Required work:
Omitting the pictures, restate all of the entries below exactly.

(Collected data)
/---

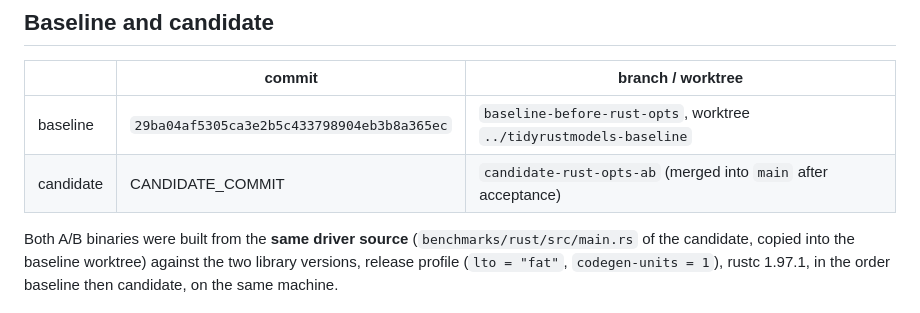
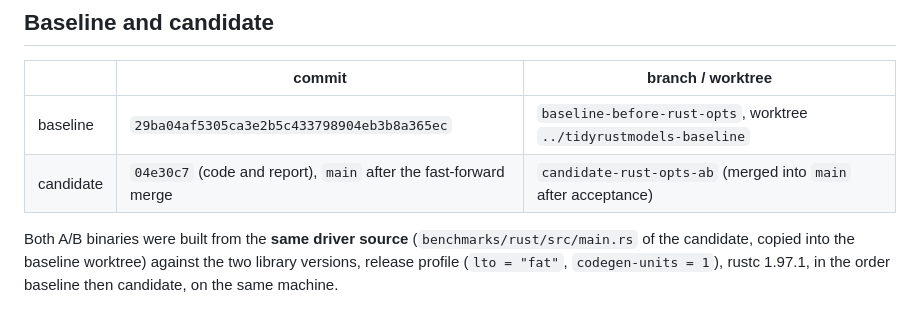
Before and after one commit to AdamEzzat1/tidyrustmodels, a Markdown page: docs/perf/2026-10-13-rust-opts-ab.md, the part around the change. GitHub-like rendering.

Commit message:
docs(perf): record the candidate commit hash in the A/B report
Co-Authored-By: Claude Fable 5.1 <noreply@anthropic.com>

```diff
--- a/docs/perf/2026-10-13-rust-opts-ab.md
+++ b/docs/perf/2026-10-13-rust-opts-ab.md
@@ -9,7 +9,7 @@ band with every drift fingerprint bitwise identical.
 | | commit | branch / worktree |
 |---|---|---|
 | baseline | `29ba04af5305ca3e2b5c433798904eb3b8a365ec` | `baseline-before-rust-opts`, worktree `../tidyrustmodels-baseline` |
-| candidate | CANDIDATE_COMMIT | `candidate-rust-opts-ab` (merged into `main` after acceptance) |
+| candidate | `04e30c7` (code and report), `main` after the fast-forward merge | `candidate-rust-opts-ab` (merged into `main` after acceptance) |
 
 Both A/B binaries were built from the **same driver source** (`benchmarks/rust/src/main.rs`
 of the candidate, copied into the baseline worktree) against the two library versions,
```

\---

Result:
Before and after one commit to AdamEzzat1/tidyrustmodels, a Markdown page: docs/perf/2026-10-13-rust-opts-ab.md, the part around the change. GitHub-like rendering.

Commit message:
docs(perf): record the candidate commit hash in the A/B report
Co-Authored-By: Claude Fable 5.1 <noreply@anthropic.com>

```diff
--- a/docs/perf/2026-10-13-rust-opts-ab.md
+++ b/docs/perf/2026-10-13-rust-opts-ab.md
@@ -9,7 +9,7 @@ band with every drift fingerprint bitwise identical.
 | | commit | branch / worktree |
 |---|---|---|
 | baseline | `29ba04af5305ca3e2b5c433798904eb3b8a365ec` | `baseline-before-rust-opts`, worktree `../tidyrustmodels-baseline` |
-| candidate | CANDIDATE_COMMIT | `candidate-rust-opts-ab` (merged into `main` after acceptance) |
+| candidate | `04e30c7` (code and report), `main` after the fast-forward merge | `candidate-rust-opts-ab` (merged into `main` after acceptance) |
 
 Both A/B binaries were built from the **same driver source** (`benchmarks/rust/src/main.rs`
 of the candidate, copied into the baseline worktree) against the two library versions,
```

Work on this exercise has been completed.